* _MATERIAL PROVIDED_:
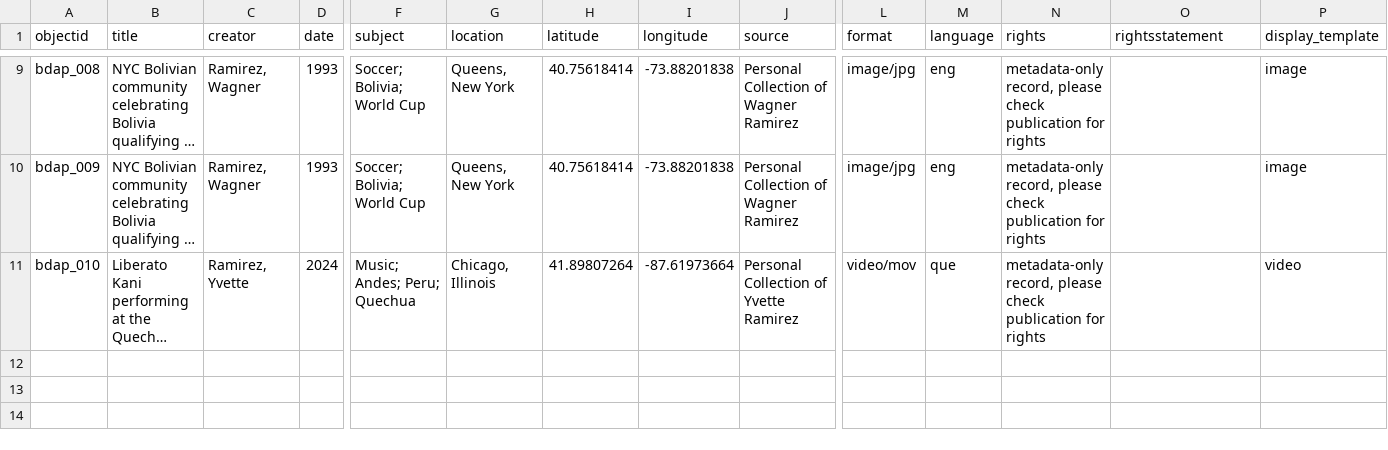
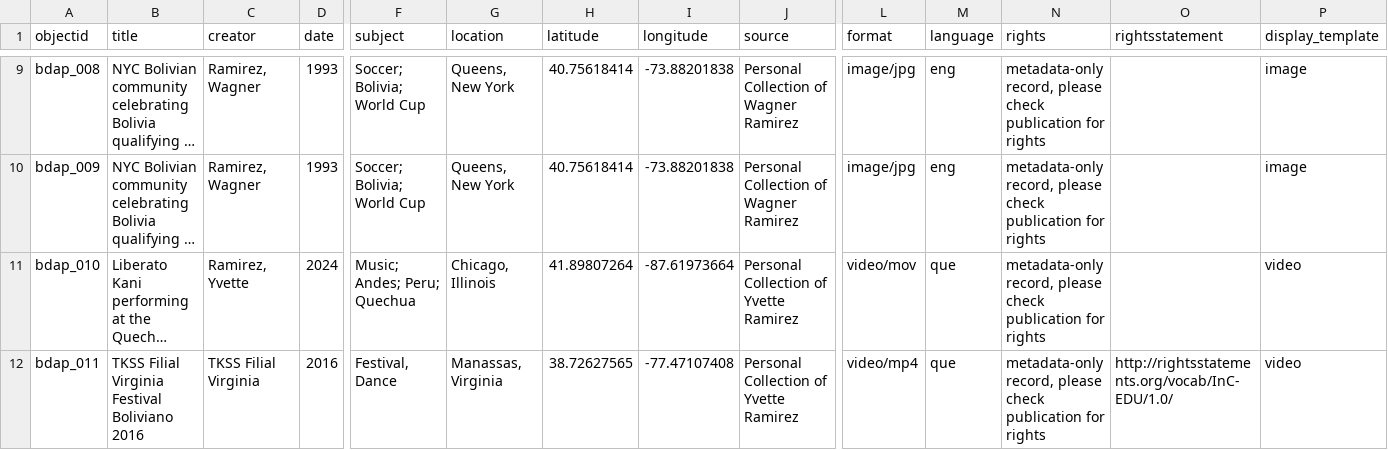
Before and after one commit to yramirez89/Diasporic-Threads, a CSV file: _data/BDAP_metadata_demo_metadata.csv, drawn as a sheet; only a part is shown, gaps mark what is left out; long unchanged cells end in …; rows hold the shown columns only; the diff names each change by its address in the sheet, - before the commit and + after, or states it on an @@ line.

Commit message:
updated CSV file

```diff
--- a/_data/BDAP_metadata_demo_metadata.csv
+++ b/_data/BDAP_metadata_demo_metadata.csv
+row 12: bdap_011 | TKSS Filial Virginia Festival Boliviano 2016 | TKSS Filial Virginia | 2016 | Festival, Dance | Manassas, Virginia | 38.72627565 | -77.47107408 | Personal Collection of Yvette Ramirez | video/mp4 | que | metadata-only record, please check publication for rights | http://rightsstatements.org/vocab/InC-EDU/1.0/ | video
```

* _ACTIVITY_: Quote the records in their entirety, keeping the wording exact and excluding pictures.

* _SOLUTION TO THE EXERCISE_:
Before and after one commit to yramirez89/Diasporic-Threads, a CSV file: _data/BDAP_metadata_demo_metadata.csv, drawn as a sheet; only a part is shown, gaps mark what is left out; long unchanged cells end in …; rows hold the shown columns only; the diff names each change by its address in the sheet, - before the commit and + after, or states it on an @@ line.

Commit message:
updated CSV file

```diff
--- a/_data/BDAP_metadata_demo_metadata.csv
+++ b/_data/BDAP_metadata_demo_metadata.csv
+row 12: bdap_011 | TKSS Filial Virginia Festival Boliviano 2016 | TKSS Filial Virginia | 2016 | Festival, Dance | Manassas, Virginia | 38.72627565 | -77.47107408 | Personal Collection of Yvette Ramirez | video/mp4 | que | metadata-only record, please check publication for rights | http://rightsstatements.org/vocab/InC-EDU/1.0/ | video
```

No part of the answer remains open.